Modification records

----------------------------------------

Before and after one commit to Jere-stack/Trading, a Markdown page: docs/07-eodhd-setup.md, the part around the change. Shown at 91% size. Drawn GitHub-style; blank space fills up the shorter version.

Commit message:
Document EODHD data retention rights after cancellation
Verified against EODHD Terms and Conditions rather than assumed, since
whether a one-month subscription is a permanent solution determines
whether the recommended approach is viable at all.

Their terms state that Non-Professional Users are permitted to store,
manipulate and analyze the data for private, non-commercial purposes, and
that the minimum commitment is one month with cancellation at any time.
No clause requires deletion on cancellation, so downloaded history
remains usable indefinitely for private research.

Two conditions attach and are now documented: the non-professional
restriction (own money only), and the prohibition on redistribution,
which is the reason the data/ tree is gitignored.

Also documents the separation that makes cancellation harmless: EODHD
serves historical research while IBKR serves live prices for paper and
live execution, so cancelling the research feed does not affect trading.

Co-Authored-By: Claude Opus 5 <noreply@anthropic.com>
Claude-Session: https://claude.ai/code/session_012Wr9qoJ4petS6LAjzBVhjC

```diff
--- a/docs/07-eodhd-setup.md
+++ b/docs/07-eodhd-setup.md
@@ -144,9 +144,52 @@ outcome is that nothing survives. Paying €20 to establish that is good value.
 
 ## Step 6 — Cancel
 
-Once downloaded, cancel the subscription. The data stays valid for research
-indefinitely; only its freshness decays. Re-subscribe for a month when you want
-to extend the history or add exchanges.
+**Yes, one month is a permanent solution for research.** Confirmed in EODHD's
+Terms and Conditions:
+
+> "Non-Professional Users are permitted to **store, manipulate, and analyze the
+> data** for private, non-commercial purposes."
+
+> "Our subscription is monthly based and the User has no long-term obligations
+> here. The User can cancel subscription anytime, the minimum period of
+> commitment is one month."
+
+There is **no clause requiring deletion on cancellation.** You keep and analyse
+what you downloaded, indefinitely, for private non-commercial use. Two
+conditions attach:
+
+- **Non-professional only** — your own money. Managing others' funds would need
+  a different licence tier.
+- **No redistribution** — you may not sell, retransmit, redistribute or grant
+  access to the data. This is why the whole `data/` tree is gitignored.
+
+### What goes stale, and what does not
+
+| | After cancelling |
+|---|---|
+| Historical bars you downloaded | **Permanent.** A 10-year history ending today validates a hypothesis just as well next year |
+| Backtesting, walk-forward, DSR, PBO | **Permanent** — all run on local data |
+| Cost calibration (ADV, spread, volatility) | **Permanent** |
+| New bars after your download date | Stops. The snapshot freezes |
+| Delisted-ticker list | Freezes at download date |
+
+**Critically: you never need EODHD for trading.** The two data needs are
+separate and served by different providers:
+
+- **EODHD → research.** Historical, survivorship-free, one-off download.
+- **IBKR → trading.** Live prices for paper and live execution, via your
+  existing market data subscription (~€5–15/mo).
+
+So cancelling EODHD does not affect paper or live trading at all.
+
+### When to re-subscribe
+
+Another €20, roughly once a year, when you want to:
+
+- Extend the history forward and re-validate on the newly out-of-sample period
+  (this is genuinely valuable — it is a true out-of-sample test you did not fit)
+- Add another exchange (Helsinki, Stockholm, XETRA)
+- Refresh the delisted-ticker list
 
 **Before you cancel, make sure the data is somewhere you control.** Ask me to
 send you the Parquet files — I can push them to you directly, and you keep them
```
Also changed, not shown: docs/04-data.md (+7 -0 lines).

----------------------------------------

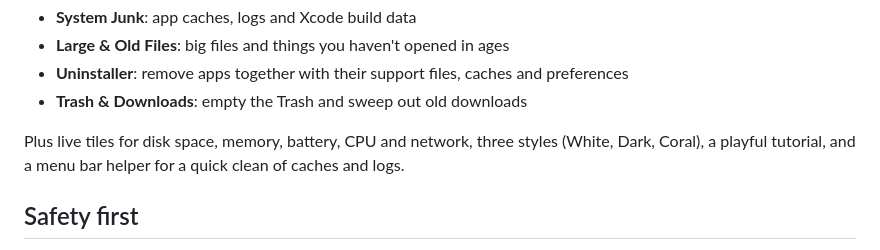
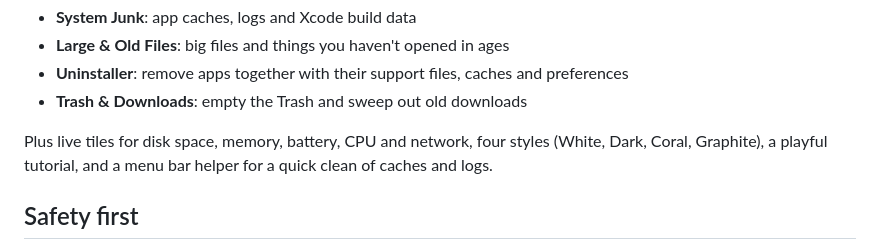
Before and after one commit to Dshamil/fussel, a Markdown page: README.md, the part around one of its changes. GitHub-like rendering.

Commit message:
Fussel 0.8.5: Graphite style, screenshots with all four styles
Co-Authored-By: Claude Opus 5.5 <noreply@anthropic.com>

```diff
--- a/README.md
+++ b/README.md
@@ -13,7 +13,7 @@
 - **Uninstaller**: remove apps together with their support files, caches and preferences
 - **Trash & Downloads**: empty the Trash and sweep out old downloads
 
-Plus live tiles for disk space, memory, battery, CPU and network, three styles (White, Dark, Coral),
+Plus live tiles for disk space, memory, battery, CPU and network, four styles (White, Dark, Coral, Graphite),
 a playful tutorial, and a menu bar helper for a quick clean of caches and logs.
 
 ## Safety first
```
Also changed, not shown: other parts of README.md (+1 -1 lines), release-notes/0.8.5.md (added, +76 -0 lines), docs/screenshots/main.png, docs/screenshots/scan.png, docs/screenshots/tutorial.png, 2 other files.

----------------------------------------

Your objective:
Quote the data above from the line containing "Before and after one commit to Jere-stack/Trading, a" to the line containing "Co-Authored-By: Claude Opus 5 <noreply@anthropic.com>", inclusive, and stop.

Result of this task:
Before and after one commit to Jere-stack/Trading, a Markdown page: docs/07-eodhd-setup.md, the part around the change. Shown at 91% size. Drawn GitHub-style; blank space fills up the shorter version.

Commit message:
Document EODHD data retention rights after cancellation
Verified against EODHD Terms and Conditions rather than assumed, since
whether a one-month subscription is a permanent solution determines
whether the recommended approach is viable at all.

Their terms state that Non-Professional Users are permitted to store,
manipulate and analyze the data for private, non-commercial purposes, and
that the minimum commitment is one month with cancellation at any time.
No clause requires deletion on cancellation, so downloaded history
remains usable indefinitely for private research.

Two conditions attach and are now documented: the non-professional
restriction (own money only), and the prohibition on redistribution,
which is the reason the data/ tree is gitignored.

Also documents the separation that makes cancellation harmless: EODHD
serves historical research while IBKR serves live prices for paper and
live execution, so cancelling the research feed does not affect trading.

Co-Authored-By: Claude Opus 5 <noreply@anthropic.com>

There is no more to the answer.